When it becomes damaged, the fan may stop moving, but the motor will continue to hum. Instead of replacing the entire fan, you can follow these steps to replace the flywheel. Make sure to purchase the correct flywheel for your fan’s make and model before starting this project.
1. Turn the power off. Don’t turn the power off at the switch. Go to the circuit breaker at your fuse panel and turn off the power there. If you’re not sure what circuit goes to the fan, then turn off the mains.
2. Remove the fan blades. You’ll need to remove all the fan blades to access the fan switch housing. Detach any controls or switches that you find, but take a note on how they were connected so you can reconnect them properly after the job is finished.
3. Disconnect any wires. There will be wires attached to the motor. Make sure you take a picture of how they are connected before disconnecting them so you can reassemble the fan properly. Remove the switch housing. You may need pliers, a wrench, or a screwdriver. You’ll see the flywheel at this point.
4. Take the broken flywheel out of the unit. Note the exact placement of the flywheel before removing it. Mark the spot if necessary.
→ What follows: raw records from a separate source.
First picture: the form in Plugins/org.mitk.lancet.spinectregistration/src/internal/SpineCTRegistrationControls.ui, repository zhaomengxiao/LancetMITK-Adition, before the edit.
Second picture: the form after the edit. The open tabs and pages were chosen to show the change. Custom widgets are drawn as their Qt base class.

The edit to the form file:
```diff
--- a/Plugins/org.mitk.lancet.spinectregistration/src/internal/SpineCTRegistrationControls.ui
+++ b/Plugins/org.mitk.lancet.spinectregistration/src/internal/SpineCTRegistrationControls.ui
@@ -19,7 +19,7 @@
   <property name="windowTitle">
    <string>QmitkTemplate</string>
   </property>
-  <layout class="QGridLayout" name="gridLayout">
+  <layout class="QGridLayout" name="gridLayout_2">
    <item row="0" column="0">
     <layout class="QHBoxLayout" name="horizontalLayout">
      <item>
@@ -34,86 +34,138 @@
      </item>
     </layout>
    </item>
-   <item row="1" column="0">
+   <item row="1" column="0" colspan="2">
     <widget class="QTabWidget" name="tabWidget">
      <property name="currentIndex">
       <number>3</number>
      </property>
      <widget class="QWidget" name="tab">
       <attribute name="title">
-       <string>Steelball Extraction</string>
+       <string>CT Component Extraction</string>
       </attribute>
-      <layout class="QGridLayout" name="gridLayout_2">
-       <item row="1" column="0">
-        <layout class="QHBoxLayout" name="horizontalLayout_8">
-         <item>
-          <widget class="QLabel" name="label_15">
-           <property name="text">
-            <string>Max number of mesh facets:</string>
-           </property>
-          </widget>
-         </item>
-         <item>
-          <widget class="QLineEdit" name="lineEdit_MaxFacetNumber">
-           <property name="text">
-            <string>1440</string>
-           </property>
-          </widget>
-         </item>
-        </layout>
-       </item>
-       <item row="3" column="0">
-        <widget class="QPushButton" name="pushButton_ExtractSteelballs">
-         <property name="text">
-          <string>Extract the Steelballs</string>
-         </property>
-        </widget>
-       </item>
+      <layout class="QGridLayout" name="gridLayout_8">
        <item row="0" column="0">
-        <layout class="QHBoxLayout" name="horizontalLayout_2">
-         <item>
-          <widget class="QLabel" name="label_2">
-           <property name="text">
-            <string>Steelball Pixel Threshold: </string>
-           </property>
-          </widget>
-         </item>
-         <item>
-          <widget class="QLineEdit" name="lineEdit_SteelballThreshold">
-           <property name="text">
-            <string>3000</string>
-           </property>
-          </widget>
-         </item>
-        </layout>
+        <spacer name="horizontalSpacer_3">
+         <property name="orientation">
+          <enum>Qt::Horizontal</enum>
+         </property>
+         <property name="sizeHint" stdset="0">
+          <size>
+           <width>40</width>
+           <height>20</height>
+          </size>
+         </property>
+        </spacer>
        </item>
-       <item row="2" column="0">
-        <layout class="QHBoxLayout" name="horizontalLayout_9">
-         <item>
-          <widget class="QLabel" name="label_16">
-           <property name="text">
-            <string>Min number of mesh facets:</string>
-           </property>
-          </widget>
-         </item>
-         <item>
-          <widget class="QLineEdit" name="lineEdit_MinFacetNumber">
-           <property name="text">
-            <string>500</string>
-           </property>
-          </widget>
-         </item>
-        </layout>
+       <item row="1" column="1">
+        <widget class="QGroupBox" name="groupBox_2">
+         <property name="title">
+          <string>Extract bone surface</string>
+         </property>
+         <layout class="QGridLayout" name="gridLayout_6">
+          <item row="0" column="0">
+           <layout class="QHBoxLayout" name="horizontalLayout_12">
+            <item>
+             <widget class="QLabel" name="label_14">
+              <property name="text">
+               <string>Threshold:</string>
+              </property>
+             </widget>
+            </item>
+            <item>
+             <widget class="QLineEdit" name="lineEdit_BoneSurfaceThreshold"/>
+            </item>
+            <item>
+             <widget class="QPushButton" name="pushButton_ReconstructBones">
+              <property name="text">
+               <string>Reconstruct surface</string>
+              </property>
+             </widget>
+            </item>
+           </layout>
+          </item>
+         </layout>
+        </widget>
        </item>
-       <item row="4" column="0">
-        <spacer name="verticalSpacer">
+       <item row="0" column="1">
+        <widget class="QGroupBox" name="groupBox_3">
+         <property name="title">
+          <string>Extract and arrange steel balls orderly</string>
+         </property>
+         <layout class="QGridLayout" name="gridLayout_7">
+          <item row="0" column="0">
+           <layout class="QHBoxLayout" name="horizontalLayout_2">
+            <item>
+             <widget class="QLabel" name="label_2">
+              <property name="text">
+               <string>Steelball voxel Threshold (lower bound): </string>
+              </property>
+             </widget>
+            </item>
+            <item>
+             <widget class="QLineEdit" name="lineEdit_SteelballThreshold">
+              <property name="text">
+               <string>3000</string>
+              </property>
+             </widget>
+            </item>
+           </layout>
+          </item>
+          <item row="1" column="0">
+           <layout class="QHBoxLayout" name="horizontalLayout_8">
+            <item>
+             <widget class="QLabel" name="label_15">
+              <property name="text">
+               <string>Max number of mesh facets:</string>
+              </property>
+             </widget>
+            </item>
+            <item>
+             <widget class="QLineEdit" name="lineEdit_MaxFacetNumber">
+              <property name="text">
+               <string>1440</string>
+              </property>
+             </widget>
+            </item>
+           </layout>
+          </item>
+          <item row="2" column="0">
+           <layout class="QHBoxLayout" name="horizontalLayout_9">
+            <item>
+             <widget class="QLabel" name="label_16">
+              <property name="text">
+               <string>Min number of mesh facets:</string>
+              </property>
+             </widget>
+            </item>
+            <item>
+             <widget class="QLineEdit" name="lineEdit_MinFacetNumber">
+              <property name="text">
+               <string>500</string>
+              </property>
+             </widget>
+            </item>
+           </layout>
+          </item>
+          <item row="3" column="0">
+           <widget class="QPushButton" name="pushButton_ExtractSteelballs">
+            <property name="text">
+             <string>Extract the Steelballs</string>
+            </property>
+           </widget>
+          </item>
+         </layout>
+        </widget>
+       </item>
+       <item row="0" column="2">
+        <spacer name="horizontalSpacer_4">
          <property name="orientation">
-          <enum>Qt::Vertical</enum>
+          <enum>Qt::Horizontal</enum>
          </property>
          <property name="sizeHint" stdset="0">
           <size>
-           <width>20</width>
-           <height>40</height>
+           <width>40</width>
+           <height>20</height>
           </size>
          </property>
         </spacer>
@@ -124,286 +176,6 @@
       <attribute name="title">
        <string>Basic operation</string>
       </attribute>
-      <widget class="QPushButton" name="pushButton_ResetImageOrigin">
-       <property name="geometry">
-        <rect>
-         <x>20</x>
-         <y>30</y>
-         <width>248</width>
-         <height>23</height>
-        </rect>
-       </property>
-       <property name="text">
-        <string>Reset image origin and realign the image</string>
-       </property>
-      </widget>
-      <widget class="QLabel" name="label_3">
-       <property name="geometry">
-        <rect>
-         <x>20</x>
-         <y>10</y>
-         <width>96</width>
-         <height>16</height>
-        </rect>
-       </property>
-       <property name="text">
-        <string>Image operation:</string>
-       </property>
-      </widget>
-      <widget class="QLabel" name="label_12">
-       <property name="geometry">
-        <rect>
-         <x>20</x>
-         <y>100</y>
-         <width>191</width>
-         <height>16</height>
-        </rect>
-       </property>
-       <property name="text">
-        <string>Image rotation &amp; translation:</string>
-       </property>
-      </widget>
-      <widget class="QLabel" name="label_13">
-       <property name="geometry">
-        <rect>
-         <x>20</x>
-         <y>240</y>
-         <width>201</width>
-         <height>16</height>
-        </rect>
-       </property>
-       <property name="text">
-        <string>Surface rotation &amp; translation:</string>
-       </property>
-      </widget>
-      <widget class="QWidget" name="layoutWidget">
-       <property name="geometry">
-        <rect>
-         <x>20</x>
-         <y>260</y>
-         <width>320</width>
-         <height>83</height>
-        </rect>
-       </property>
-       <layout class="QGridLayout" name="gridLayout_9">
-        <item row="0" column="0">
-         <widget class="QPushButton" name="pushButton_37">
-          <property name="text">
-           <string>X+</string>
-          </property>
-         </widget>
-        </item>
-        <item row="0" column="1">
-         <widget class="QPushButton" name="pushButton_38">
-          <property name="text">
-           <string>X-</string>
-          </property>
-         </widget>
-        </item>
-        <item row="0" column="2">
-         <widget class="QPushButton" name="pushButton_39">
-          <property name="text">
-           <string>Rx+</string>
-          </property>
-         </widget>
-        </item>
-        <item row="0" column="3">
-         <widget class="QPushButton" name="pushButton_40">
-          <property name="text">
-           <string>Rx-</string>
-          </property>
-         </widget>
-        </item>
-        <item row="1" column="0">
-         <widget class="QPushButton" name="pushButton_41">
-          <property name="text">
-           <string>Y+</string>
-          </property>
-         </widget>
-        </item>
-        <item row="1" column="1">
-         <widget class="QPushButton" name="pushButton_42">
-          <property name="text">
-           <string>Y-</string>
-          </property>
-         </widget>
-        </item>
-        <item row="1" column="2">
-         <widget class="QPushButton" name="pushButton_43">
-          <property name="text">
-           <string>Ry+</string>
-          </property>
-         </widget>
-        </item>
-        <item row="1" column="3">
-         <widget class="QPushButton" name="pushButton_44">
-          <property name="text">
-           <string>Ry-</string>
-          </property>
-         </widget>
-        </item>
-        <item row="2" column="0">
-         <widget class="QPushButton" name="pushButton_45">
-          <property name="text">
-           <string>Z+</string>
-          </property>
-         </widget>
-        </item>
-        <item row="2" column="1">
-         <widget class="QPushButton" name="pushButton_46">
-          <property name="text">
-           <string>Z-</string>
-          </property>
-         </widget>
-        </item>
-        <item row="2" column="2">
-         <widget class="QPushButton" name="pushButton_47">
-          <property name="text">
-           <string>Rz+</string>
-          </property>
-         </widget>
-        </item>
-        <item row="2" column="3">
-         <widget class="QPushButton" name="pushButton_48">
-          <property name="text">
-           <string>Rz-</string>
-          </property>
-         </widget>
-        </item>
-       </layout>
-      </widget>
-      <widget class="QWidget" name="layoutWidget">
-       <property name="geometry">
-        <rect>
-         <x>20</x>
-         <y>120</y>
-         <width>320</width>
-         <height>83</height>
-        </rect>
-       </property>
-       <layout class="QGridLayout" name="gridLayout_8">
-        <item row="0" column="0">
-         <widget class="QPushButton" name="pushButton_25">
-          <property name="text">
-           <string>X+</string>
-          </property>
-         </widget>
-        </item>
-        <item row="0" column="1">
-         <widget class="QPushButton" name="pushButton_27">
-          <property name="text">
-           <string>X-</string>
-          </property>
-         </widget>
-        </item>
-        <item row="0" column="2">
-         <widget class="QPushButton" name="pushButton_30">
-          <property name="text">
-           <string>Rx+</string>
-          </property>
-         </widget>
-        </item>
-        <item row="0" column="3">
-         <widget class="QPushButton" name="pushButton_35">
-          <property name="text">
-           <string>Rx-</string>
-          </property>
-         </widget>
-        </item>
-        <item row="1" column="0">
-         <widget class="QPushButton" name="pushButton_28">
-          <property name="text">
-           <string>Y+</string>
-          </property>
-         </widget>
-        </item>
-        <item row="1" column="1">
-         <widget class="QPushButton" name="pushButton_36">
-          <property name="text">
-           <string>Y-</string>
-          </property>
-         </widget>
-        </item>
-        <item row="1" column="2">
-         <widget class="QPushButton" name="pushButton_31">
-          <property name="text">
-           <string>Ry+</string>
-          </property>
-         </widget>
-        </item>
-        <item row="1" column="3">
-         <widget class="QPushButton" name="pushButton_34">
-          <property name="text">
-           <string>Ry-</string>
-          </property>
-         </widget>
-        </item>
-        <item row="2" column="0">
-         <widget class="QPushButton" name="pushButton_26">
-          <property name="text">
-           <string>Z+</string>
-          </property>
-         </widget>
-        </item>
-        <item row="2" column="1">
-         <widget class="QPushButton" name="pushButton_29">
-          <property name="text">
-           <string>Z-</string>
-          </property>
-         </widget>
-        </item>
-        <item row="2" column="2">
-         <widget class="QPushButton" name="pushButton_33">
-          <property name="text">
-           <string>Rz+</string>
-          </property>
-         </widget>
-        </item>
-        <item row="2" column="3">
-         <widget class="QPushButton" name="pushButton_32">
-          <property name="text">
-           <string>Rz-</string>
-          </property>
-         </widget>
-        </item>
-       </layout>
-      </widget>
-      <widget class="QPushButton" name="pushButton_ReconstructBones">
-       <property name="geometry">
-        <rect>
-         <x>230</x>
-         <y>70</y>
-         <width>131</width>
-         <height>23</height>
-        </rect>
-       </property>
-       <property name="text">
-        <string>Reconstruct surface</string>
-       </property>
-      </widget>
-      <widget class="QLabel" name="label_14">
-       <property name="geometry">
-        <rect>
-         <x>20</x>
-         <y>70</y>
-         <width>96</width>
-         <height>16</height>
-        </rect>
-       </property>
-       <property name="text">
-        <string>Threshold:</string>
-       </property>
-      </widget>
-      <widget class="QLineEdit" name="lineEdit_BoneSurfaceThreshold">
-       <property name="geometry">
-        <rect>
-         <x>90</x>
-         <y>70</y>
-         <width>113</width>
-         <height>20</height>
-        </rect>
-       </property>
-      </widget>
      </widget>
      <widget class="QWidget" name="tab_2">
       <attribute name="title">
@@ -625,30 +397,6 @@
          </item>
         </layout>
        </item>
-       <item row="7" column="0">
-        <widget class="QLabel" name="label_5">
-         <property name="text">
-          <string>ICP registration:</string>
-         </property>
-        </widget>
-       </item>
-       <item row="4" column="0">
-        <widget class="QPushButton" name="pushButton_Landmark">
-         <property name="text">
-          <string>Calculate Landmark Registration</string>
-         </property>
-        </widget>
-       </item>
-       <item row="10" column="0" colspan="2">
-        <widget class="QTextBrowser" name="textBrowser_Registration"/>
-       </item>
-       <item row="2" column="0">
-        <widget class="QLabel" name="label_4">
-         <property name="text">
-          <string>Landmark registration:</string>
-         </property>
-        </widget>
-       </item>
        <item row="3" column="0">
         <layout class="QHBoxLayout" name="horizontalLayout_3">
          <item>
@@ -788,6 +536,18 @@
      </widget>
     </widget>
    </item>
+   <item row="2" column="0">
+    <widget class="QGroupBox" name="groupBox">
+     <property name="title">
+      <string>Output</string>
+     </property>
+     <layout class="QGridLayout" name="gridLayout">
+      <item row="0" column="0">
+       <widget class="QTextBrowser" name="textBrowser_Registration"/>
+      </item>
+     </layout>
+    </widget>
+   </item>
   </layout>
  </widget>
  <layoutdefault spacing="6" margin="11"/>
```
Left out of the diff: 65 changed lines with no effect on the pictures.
Your new flywheel must go in the exact same spot.
5. Slide the new flywheel into place. Make sure the wires are fed through the correct holes from the picture you took. Tighten screws and begin the reassembly process.
6. Connect your switches, controls, and blades. Once the flywheel is in place, you can assemble the ceiling fan based on the way you disassembled it to access the flywheel.
When you are able to troubleshoot these common issues with a ceiling fan, it becomes easier and cheaper to maintain your equipment.
The cost of hiring an electrician can be several hundred dollars. Hiring a handyman that is certified for electrical work isn’t much cheaper. With a few tools and guides like this, you really can get the work done yourself.
Now go and enjoy all the benefits that come when you own a ceiling fan!